A peer review of trials of the Sputnik V vaccine published in The Lancet reports promising results, but adds that more work is needed.
A report by The Lancet medical journal on a COVID-19 vaccine developed and tested in Russia says it has shown promising results, but adds that more work is needed.
In trials so far, the experimental Sputnik V vaccine has elicited an immune response and has brought no adverse side effects, according to Russian researchers. Doctors studied 76 healthy volunteers aged between 18 and 60, over six weeks.
In a peer review of the Russian studies, experts in The Lancet say the two studies by Denis Logunov and his team from the N F Gamaleya Research Institute of Epidemiology and Microbiology have several strengths.
However, they also noted some limitations: some of those taking part were young soldiers who were likely to be relatively fit and healthy, while older adults were absent from the study. There was also a gender imbalance, the number of people taking part was low, and there was no control vaccine.
Dr. Naor Bar-Zeev of the Johns Hopkins Bloomberg School of Public Health and colleagues write in the journal that the studies were "encouraging but small".
Widespread public use 'premature'
The editor-in-chief of The Lancet said the results of the studies did not mean that a general vaccine was ready for widespread public use.
"The results are encouraging, but it would be premature, highly premature, to think that this is the basis for a successful vaccine for public use," Richard Horton told the broadcaster CNN.
Sputnik V received government approval last month but drew considerable criticism from experts, as the shots had only been tested on several-dozen people before being more widely administered.
Nevertheless, its Russian developers made some bold claims Friday after presenting the findings to reporters.
Professor Alexander Gintsburg, director of the Moscow-based Gamaleya Institute that developed the vaccine with assistance from Russia’s Defense Ministry, told reporters that the vaccine triggers “sufficient” immune response “to counteract any imaginable dose infecting (a person) with COVID-19.”

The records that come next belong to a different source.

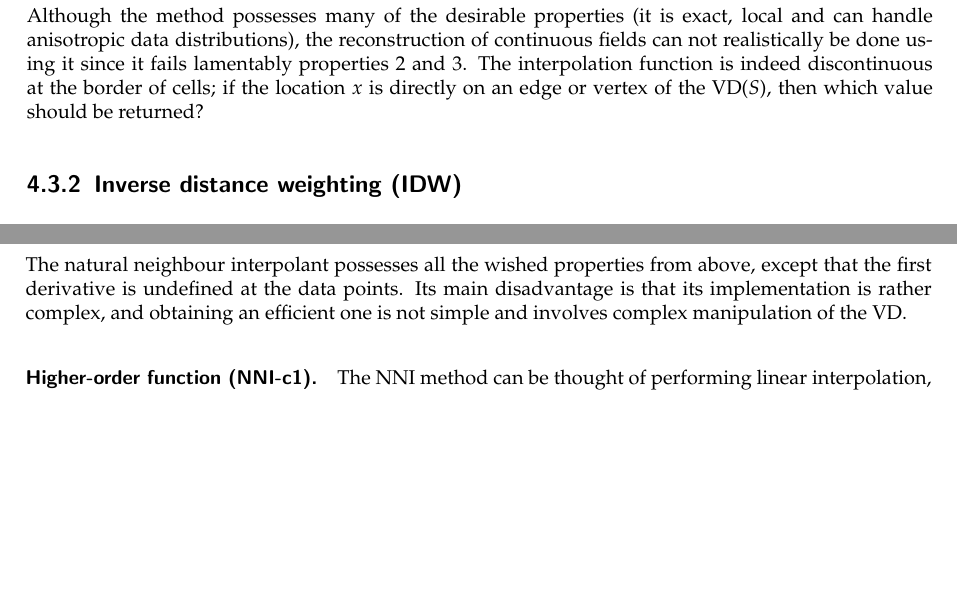
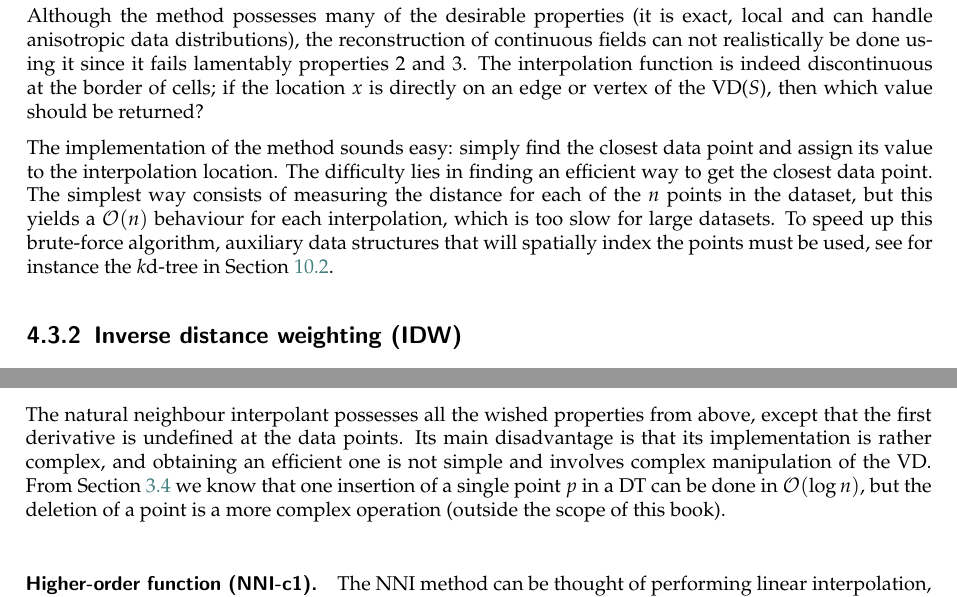
Before and after one commit to tudelft3d/terrainbook, a LaTeX thesis (terrainbook.tex, which reads interpol/interpol.tex): two parts of pages 44 and 47 of 143, joined at a grey line, cut so that both start at the same text, the shorter picture padded with empty space. Compiled offline with pdfLaTeX.

Commit message:
Add big-O to interpol chapter

```diff
--- a/interpol/interpol.tex
+++ b/interpol/interpol.tex
@@ -136,6 +136,11 @@ Although the method possesses many of the desirable properties (it is exact, loc
 The interpolation function is indeed discontinuous at the border of cells; if the location $x$ is directly on an edge or vertex of the VD($S$), then which value should be returned?
 % It is nevertheless the perfect method for reconstructing discrete fields, and is also often used in remote sensing to avoid averaging or blurring the resulting image.
 
+The implementation of the method sounds easy: simply find the closest data point and assign its value to the interpolation location.
+The difficulty lies in finding an efficient way to get the closest data point.
+The simplest way consists of measuring the distance for each of the $n$ points in the dataset, but this yields a $\mathcal{O}(n)$ behaviour for each interpolation, which is too slow for large datasets.
+To speed up this brute-force algorithm, auxiliary data structures that will spatially index the points must be used, see for instance the $k$d-tree in Section~\ref{sec:kdtree}.
+
 
 %-------------------------------------------
 %-
@@ -305,6 +315,7 @@ where $f(x)$ is the interpolated function value at the location $x$.
 
 The natural neighbour interpolant possesses all the wished properties from above, except that the first derivative is undefined at the data points.
 Its main disadvantage is that its implementation is rather complex, and obtaining an efficient one is not simple and involves complex manipulation of the VD\@.
+From Section~\ref{sec:dtconstruction} we know that one insertion of a single point $p$ in a DT can be done in $\mathcal{O}(\log n)$, but the deletion of a point is a more complex operation (outside the scope of this book).
 
 
 %%%
```
Also changed, not shown: interpol/interpol.tex (9 more changed lines).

“We are ready to assert that the protective effect of this vaccine will be detectable and remain at a proper level for 2 years, or maybe even more," Gintsburg said, without providing any evidence to back up the claim.
Warning against vaccine 'war'
Russian Defence Minister Sergei Shoigu and Moscow Mayor Sergei Sobyanin are among the senior officials to receive Russia's experimental Sputnik V vaccine against the coronavirus.
During a video conference with President Vladimir Putin, Sobyanin said he decided to get the vaccine to show support for its developers.
Richard Horton welcomed progress made in numerous vaccine trials around the world, but criticised the way the Russian tests were presented in Moscow as a "challenge to western science".
"If we start setting nation against nation, vaccine against vaccine, and company against company, this is going to completely undermine any kind of rational response," he said.
"This is a global crisis... A global crisis needs a global response and a global solution," The Lancet editor added. "This isn't a war between countries, this should be about cooperation."